Activity: From the records, report how many lines hold the word "items", with the number as the sole reply.

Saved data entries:
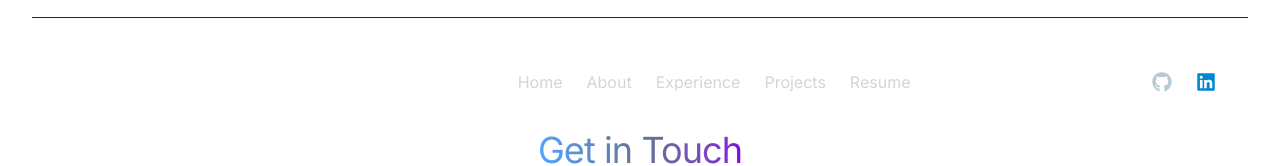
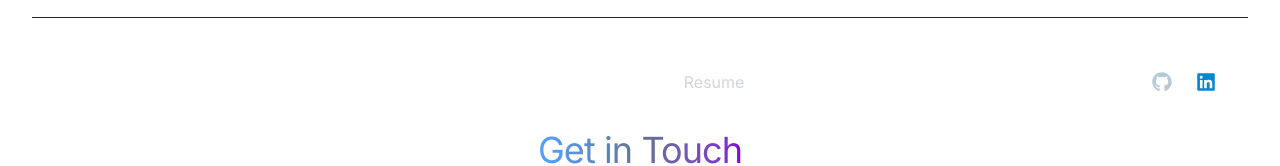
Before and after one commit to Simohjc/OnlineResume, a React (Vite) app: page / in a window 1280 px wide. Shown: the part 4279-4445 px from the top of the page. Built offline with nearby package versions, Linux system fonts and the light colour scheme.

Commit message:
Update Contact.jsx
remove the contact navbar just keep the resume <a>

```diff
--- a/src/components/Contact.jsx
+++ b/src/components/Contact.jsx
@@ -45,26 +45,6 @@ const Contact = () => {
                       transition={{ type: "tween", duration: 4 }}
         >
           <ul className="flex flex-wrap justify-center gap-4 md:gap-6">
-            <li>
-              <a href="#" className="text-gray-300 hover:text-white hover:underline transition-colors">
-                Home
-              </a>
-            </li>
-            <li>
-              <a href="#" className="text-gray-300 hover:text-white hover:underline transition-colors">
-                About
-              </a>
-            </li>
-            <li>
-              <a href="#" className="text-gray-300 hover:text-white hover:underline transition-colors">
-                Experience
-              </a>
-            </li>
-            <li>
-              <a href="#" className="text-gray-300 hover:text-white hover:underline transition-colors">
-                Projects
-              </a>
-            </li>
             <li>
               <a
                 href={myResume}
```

...

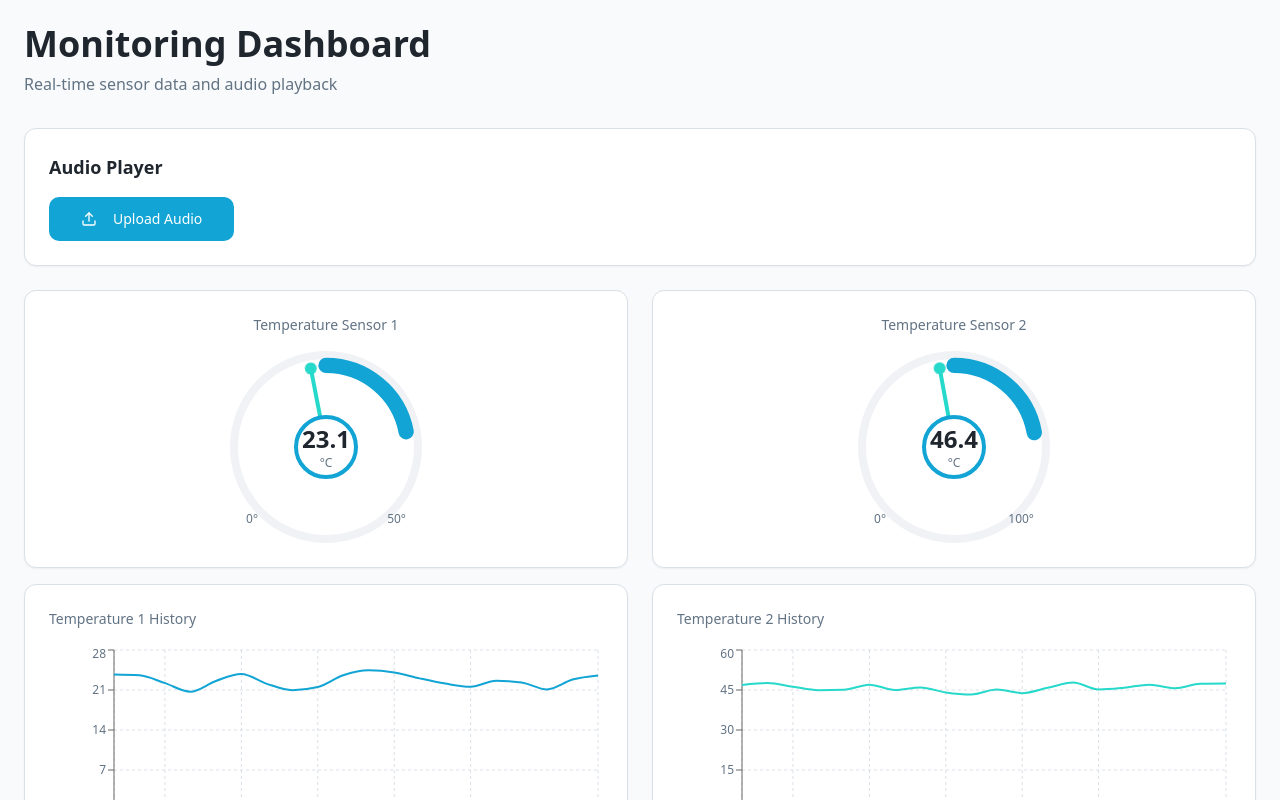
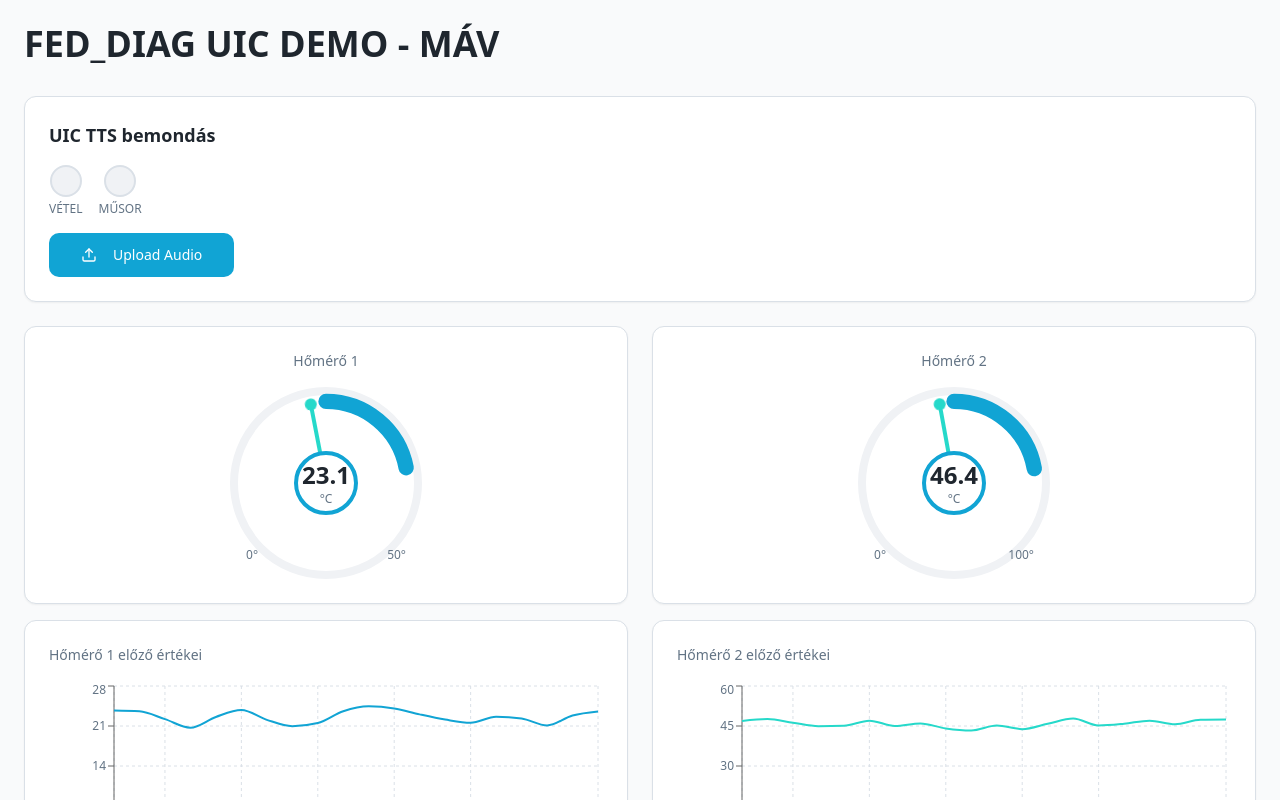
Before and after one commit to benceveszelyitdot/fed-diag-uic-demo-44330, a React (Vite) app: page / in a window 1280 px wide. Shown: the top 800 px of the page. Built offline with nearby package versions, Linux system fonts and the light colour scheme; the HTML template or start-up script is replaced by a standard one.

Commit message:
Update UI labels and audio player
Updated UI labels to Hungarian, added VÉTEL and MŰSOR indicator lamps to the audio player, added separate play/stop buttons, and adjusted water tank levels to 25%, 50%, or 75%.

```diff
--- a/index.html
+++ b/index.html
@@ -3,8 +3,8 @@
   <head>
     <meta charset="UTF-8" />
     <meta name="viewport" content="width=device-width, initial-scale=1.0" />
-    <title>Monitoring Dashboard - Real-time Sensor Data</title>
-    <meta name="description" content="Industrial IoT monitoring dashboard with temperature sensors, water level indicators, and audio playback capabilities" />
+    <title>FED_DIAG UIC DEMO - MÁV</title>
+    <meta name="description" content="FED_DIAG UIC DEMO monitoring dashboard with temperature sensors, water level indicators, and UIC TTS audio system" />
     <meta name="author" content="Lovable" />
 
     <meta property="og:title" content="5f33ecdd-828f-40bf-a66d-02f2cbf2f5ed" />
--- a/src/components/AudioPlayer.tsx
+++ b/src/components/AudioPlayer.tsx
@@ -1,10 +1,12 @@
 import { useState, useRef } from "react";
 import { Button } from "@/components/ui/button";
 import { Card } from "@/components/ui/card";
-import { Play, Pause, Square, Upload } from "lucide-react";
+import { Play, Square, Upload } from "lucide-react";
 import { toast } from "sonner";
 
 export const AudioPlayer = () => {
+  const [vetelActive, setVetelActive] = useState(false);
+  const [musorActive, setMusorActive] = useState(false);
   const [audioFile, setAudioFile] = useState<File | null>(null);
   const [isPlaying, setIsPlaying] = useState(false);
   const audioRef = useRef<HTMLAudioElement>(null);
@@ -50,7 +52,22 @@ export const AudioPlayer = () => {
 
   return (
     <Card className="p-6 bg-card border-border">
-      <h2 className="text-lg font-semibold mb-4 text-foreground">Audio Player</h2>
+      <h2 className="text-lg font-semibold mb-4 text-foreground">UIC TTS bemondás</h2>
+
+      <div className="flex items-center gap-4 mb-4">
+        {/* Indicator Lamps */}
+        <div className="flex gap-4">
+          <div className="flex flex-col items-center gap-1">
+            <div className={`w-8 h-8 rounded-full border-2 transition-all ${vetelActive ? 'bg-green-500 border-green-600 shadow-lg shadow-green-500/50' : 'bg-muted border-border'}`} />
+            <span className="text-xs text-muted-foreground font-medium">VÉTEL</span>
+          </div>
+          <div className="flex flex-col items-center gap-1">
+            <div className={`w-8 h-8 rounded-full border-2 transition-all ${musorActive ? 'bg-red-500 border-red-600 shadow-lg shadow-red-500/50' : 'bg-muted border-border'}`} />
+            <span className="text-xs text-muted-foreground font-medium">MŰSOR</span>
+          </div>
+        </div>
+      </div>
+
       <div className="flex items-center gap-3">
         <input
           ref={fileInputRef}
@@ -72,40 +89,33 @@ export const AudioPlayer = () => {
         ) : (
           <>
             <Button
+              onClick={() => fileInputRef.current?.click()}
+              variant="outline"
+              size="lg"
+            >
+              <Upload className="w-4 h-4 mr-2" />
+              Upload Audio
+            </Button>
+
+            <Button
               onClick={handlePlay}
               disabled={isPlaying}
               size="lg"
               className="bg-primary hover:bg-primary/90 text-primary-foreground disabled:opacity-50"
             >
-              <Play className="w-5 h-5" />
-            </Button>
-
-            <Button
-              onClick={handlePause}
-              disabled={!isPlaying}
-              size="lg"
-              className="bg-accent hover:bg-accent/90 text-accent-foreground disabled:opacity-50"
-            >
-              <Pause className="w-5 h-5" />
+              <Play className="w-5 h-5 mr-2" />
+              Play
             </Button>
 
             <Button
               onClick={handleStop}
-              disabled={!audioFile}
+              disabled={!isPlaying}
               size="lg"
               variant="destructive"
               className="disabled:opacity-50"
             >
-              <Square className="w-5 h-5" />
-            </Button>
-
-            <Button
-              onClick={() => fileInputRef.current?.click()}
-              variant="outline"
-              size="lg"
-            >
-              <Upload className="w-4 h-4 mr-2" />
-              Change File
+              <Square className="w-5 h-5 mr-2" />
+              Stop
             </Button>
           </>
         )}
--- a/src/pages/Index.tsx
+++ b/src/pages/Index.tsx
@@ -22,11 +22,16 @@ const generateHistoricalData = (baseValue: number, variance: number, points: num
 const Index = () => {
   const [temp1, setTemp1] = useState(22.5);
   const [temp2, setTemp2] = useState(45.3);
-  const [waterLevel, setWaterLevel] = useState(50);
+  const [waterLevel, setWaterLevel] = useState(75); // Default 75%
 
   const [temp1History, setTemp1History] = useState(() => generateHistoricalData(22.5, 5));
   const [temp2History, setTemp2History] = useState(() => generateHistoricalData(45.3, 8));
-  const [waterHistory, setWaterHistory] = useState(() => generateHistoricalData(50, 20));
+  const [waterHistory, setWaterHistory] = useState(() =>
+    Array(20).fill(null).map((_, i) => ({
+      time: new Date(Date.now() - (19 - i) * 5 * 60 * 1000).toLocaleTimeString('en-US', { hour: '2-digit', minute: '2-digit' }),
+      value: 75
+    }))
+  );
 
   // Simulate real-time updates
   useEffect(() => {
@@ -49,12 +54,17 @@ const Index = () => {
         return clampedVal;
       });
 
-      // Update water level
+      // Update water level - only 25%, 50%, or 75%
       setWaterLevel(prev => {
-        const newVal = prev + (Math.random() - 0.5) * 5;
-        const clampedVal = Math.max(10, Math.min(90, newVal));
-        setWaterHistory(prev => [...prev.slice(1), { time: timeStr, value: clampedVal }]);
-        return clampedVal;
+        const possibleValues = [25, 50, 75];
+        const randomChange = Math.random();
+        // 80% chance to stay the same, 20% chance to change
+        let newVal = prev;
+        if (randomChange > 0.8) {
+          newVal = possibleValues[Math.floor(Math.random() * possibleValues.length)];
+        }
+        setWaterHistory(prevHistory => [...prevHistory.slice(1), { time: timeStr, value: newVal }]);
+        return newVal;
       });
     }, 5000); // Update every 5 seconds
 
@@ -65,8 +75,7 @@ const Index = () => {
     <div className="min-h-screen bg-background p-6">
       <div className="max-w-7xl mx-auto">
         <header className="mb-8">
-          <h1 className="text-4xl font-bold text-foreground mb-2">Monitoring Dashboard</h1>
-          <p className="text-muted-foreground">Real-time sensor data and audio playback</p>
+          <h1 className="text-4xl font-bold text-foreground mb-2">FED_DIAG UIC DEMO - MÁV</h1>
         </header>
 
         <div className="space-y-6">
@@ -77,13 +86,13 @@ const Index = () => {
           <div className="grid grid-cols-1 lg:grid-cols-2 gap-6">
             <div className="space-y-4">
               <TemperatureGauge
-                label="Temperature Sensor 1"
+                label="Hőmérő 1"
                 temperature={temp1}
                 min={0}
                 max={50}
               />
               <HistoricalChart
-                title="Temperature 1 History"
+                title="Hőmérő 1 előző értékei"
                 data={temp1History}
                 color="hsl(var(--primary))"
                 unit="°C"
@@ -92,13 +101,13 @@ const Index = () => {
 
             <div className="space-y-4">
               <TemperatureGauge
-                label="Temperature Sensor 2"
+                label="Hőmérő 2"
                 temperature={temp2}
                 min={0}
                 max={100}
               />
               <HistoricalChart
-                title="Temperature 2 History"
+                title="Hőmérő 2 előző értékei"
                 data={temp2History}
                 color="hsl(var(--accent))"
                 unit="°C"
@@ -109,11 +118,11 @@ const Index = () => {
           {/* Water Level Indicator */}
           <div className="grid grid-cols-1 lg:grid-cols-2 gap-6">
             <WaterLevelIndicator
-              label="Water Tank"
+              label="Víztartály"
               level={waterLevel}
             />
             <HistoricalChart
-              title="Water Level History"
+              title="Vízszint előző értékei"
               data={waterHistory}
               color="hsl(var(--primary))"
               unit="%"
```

Expected answer: 4